» **TASK**: The answer should consist of each line below that contains the word "shown".

» **EXTRACTED RECORDS**:
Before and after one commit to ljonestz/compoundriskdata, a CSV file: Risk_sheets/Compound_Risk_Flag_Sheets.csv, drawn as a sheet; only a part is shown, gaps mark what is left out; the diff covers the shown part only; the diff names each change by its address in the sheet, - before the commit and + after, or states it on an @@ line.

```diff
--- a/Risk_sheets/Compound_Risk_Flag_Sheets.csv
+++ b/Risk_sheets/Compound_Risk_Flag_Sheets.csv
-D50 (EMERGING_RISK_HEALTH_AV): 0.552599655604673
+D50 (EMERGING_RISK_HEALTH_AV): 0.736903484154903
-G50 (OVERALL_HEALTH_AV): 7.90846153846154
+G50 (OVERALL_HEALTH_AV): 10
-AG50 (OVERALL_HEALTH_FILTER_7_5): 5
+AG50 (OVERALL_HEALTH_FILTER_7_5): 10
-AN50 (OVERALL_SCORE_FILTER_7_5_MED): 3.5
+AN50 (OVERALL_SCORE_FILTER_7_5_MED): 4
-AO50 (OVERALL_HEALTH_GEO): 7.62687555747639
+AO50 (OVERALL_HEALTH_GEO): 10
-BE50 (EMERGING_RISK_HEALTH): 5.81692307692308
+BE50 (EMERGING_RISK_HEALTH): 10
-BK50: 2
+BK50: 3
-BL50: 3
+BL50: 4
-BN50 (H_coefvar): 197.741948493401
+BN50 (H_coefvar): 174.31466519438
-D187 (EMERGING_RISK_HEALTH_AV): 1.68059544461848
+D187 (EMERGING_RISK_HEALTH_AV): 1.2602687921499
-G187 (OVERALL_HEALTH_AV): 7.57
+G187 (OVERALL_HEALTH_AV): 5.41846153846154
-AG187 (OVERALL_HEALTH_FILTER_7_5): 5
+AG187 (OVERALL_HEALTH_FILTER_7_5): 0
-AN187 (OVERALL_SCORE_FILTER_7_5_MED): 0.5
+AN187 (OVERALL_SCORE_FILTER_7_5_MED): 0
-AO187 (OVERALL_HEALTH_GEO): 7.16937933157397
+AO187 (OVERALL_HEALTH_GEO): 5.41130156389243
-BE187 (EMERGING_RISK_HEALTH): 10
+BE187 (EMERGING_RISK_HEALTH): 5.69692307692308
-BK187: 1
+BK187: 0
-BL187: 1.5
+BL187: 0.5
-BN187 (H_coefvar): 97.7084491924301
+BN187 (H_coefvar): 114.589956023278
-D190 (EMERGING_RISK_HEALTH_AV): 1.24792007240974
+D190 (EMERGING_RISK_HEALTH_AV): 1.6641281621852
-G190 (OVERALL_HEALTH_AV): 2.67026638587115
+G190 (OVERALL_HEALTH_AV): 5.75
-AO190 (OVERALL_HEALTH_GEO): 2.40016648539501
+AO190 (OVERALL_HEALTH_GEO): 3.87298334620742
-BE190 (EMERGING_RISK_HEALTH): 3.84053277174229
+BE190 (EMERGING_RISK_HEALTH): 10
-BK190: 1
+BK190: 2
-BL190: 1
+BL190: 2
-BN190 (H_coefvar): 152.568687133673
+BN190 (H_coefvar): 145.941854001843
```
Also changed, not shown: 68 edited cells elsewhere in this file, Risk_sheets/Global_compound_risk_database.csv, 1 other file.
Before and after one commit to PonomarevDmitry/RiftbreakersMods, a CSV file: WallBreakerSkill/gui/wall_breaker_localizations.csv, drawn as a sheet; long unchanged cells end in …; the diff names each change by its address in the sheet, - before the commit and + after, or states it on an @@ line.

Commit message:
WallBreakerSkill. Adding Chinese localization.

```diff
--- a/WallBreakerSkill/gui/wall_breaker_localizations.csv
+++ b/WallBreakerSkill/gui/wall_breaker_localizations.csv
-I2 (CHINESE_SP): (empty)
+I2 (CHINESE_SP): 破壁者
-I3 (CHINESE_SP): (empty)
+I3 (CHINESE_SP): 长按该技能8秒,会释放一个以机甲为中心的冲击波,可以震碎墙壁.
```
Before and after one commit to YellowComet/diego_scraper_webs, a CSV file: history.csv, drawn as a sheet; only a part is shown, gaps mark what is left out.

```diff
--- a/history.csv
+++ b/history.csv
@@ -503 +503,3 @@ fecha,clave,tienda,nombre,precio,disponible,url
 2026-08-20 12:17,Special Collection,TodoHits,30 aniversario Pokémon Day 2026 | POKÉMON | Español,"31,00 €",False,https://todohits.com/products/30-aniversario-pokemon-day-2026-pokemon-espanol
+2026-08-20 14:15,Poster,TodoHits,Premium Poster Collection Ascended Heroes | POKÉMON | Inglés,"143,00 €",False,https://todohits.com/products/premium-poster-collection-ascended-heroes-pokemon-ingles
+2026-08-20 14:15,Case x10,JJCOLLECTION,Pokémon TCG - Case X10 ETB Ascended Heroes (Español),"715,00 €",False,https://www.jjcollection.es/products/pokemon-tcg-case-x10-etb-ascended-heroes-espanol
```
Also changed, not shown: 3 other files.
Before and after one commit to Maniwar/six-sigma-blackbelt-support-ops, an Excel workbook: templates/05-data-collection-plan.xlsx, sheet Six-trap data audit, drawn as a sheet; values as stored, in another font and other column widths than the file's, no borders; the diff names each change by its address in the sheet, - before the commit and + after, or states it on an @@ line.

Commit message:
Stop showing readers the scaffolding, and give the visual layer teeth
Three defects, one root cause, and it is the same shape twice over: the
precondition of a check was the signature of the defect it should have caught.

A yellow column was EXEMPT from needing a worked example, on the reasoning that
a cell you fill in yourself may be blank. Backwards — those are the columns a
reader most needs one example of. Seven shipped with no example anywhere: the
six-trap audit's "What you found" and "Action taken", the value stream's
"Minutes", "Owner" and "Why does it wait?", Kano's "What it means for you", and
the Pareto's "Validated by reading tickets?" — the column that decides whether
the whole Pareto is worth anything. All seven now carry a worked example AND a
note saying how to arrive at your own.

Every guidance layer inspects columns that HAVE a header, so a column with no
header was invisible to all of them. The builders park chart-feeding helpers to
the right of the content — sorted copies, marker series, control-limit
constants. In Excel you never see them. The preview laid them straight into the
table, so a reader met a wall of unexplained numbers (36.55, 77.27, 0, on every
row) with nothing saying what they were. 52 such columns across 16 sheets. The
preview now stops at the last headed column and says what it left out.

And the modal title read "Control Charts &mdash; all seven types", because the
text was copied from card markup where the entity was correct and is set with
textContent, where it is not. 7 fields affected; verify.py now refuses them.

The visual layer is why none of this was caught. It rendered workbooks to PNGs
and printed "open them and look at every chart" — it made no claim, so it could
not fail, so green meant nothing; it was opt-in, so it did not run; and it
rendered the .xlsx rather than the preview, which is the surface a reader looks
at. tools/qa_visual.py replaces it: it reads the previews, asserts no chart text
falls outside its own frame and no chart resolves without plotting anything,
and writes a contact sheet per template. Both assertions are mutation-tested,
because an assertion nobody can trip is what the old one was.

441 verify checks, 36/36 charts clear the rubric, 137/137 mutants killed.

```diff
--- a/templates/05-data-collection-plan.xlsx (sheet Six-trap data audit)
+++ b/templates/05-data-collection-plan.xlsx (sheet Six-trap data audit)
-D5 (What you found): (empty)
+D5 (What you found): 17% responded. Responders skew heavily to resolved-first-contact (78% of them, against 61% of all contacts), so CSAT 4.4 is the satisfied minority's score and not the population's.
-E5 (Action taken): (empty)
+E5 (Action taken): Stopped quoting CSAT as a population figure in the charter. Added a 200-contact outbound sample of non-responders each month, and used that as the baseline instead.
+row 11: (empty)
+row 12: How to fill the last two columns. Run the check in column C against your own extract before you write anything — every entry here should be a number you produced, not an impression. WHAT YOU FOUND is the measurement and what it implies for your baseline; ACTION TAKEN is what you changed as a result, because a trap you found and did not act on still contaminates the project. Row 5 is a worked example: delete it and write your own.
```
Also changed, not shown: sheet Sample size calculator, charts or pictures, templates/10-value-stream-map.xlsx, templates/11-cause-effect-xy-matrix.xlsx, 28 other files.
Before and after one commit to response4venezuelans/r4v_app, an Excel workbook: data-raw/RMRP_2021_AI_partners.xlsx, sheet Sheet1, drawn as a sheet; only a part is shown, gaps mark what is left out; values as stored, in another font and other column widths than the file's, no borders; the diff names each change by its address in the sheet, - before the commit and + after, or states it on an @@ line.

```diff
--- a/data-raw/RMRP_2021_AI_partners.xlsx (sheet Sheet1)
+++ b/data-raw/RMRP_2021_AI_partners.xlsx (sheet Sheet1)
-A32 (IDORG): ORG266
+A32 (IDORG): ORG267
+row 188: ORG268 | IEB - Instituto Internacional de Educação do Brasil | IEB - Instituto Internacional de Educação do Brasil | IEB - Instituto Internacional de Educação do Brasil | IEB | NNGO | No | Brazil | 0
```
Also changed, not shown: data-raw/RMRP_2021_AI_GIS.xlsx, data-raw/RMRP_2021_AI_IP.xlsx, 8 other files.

» **RESULT OF THE TASK**:
Before and after one commit to ljonestz/compoundriskdata, a CSV file: Risk_sheets/Compound_Risk_Flag_Sheets.csv, drawn as a sheet; only a part is shown, gaps mark what is left out; the diff covers the shown part only; the diff names each change by its address in the sheet, - before the commit and + after, or states it on an @@ line.
Also changed, not shown: 68 edited cells elsewhere in this file, Risk_sheets/Global_compound_risk_database.csv, 1 other file.
Before and after one commit to YellowComet/diego_scraper_webs, a CSV file: history.csv, drawn as a sheet; only a part is shown, gaps mark what is left out.
Also changed, not shown: 3 other files.
Also changed, not shown: sheet Sample size calculator, charts or pictures, templates/10-value-stream-map.xlsx, templates/11-cause-effect-xy-matrix.xlsx, 28 other files.
Before and after one commit to response4venezuelans/r4v_app, an Excel workbook: data-raw/RMRP_2021_AI_partners.xlsx, sheet Sheet1, drawn as a sheet; only a part is shown, gaps mark what is left out; values as stored, in another font and other column widths than the file's, no borders; the diff names each change by its address in the sheet, - before the commit and + after, or states it on an @@ line.
Also changed, not shown: data-raw/RMRP_2021_AI_GIS.xlsx, data-raw/RMRP_2021_AI_IP.xlsx, 8 other files.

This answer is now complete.